However, many of the big Swiss brands just couldn’t sustain on their own or with their respective groups, and thus we saw the merger of SSIH and ASUAG into SMH, or Société de Microélectronique et d’Horlogerie. This merger, which took place in 1983, was overseen by a world-renowned watch consultant named Nicholas Hayek. While this is occuring, the ETA group finds themselves at the tail end of the development of a quartz movement of their own, one that contains only 51 parts instead of the typical 91. They dubbed this piece the “Simple Watch,” or “Swatch” for short. It debuted in March of 1983 for all of $39.

Swatch GB402   Source:    Squiggly’s Watch World

Swatch GB402

Source: Squiggly’s Watch World

Upon its release, the Swatch was a total hit. People the world over were fawning over the simple little disposable quartz watch and, as luck would have it, this success motivated Hayek to restructure SMH, take it private and out of the hands of the banks, and become its first CEO. All of these factors compounded together set the stage for the Swiss to reenter the watch world as a force to be reckoned with once again.

Once the company positioned itself as such, they began to make some of their acquisitions that will become more familiar to those who know the current structure of the group. In 1992, the company acquired Blancpain, and in 1998 they officially rebrand themselves from SMH to the Swatch Group. Then, in 1999, they purchased and integrated Breguet into the group. With that, the group officially had the majority of the structure we know today, minus a couple of brands.






Current Swatch Group Line-Up   Source: Nicolas G. Hayek Watchmaking School

Current Swatch Group Line-Up

Source: Nicolas G. Hayek Watchmaking School

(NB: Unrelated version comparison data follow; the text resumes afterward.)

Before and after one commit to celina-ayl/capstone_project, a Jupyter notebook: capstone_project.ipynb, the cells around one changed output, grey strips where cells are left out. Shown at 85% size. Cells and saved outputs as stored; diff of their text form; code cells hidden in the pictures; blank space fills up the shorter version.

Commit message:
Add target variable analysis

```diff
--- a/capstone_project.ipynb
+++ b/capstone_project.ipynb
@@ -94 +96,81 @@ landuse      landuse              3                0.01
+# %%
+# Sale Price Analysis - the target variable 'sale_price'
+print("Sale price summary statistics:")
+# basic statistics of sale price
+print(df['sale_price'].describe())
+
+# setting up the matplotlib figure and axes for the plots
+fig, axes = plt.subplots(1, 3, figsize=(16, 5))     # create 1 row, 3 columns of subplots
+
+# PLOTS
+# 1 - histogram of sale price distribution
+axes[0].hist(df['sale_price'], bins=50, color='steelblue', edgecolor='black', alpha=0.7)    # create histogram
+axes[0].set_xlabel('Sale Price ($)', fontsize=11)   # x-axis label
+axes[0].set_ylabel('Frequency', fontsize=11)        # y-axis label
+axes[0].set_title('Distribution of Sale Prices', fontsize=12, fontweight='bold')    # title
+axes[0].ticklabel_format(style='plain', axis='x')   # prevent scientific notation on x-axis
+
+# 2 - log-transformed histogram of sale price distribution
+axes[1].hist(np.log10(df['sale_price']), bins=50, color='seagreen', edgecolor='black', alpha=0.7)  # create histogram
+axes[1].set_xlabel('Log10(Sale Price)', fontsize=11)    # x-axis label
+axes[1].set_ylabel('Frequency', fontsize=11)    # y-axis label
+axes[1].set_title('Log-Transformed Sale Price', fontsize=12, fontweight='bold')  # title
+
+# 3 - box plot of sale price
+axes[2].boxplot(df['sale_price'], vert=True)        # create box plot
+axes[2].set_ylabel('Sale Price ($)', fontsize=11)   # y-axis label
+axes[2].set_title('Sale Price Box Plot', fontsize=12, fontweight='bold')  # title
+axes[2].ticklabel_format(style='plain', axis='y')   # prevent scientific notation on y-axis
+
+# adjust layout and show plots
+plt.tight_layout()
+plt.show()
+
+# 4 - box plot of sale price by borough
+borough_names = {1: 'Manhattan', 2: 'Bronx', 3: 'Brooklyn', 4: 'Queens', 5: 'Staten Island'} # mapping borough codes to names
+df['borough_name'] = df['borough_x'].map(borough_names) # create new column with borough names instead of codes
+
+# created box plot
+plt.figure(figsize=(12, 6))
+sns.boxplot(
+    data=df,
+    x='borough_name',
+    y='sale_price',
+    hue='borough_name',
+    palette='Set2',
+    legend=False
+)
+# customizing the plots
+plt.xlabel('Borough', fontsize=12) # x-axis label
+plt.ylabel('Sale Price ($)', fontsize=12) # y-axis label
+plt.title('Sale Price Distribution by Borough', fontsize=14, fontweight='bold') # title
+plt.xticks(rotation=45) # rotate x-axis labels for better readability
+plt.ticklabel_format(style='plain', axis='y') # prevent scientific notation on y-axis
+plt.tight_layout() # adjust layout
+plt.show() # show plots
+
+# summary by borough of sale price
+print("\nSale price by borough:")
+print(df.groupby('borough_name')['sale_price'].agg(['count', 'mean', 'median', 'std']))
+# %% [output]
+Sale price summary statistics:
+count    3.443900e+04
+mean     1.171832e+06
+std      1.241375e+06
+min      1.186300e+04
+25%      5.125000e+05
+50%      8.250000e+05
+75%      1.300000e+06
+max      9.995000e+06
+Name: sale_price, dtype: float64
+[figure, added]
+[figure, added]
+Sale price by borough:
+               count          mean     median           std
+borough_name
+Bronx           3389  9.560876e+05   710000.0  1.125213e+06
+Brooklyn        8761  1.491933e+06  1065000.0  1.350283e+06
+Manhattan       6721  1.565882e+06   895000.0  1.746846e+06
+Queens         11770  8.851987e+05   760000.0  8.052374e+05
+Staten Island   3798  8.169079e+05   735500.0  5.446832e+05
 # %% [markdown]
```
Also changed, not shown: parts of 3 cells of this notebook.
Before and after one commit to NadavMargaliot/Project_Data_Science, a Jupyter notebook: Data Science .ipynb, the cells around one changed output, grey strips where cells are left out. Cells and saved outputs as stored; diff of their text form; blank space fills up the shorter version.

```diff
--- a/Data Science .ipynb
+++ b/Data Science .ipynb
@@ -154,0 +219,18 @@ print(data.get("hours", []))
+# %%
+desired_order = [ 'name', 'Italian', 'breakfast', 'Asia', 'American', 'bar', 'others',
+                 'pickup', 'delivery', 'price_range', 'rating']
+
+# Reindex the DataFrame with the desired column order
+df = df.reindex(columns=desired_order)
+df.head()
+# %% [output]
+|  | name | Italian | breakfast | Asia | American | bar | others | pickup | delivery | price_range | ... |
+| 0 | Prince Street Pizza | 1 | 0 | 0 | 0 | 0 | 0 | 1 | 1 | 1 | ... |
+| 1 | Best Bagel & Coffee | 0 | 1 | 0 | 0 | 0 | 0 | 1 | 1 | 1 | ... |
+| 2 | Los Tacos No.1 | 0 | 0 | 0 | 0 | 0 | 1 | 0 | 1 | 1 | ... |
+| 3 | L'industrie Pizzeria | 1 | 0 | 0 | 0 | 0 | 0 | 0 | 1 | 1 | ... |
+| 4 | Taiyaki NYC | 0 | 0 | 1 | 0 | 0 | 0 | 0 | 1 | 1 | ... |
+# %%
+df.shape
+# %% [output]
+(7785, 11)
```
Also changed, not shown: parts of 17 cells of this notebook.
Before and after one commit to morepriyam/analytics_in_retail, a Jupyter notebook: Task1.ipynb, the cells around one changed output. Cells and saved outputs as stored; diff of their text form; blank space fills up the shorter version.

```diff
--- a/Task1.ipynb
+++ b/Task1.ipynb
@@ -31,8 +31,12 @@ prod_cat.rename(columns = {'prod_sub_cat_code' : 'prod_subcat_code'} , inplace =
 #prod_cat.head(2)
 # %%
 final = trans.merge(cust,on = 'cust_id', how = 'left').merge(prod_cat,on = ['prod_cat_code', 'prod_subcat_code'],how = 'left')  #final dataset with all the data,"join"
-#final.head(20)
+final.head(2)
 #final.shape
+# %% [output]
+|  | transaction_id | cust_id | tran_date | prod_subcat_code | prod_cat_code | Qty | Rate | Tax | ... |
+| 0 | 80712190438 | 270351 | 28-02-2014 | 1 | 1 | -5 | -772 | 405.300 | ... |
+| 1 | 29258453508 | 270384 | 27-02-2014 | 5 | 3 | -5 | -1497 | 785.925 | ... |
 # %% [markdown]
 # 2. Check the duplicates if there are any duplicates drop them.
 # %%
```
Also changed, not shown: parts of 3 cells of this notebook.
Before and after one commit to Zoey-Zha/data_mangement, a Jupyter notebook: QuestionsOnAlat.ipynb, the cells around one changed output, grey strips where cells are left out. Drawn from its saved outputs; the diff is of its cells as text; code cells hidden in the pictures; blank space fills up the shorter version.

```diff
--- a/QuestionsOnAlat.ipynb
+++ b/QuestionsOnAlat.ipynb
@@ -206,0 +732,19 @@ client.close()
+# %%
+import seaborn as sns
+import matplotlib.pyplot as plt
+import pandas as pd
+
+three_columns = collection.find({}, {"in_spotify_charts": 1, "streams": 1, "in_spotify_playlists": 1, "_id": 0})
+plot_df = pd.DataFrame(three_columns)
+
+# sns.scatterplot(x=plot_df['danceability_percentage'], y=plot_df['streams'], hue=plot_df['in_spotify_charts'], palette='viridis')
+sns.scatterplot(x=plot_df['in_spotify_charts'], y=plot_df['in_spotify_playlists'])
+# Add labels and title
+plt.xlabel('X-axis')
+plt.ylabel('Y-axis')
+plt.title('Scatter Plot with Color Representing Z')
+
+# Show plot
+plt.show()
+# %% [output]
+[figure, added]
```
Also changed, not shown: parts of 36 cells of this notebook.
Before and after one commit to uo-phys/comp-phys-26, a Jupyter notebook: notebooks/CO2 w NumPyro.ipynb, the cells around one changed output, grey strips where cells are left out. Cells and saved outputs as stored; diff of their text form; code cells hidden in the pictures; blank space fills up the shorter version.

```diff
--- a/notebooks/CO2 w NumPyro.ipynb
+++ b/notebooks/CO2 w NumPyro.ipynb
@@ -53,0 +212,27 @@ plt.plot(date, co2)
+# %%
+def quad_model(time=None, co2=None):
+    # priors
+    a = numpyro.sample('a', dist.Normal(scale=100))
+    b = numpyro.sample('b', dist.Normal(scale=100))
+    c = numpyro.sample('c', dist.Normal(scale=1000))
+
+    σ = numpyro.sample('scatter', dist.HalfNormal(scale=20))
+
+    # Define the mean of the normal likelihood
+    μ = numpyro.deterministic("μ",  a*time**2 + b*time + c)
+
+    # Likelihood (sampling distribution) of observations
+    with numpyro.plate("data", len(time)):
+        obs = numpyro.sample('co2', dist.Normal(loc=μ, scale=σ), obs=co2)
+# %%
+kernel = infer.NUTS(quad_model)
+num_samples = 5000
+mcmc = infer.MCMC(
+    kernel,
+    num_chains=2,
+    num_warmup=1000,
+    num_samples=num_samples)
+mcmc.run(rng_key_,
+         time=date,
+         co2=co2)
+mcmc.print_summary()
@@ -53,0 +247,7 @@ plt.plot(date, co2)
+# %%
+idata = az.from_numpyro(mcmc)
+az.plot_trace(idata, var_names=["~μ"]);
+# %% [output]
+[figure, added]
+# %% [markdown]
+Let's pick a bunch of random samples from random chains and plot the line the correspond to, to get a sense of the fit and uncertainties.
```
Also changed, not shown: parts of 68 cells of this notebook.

By many, the Swatch Group brands are considered innovators of the highest order. This kind of innovation is most clearly seen through two examples: the Omega Co-Axial escapement and the Swatch Sistem51 movement (a mechanical movement that is entirely autonomously produced and features the signature 51 components that most Swatches do). However, they aren’t on top of the world just yet.

As has been talked about to death both in articles I’ve written and in videos by Jon, the biggest threat to the Swiss watch industry as an enterprise (that is to say, as an industry producing a product for consumers and not just something for watch geeks to fawn over) is the ration of brands popping up seemingly out of people’s bedrooms overnight, often founded on Kickstarter and entirely reliant on stellar Instagram and Facebook marketing to succeed. And succeed they do. The Swatch Group missed an opportunity to truly capture the market of young, internet savvy professionals and students who want a very simple, stylish watch without having to pay through the nose, and they just totally botched it. Even now, with Tissot’s Swissmatic line, a line that seems purpose built for those looking for a higher quality, mechanical alternative to Daniel Wellington and MVMT, they still can’t quite hit the youth of the world the way they should be able to. Only time will tell if they wise up and figure it out, or if they’re going to have to totally restructure themselves just to keep on surviving.    

Post Written by Logan Hannen, video script and sourcing by Jon Shanahan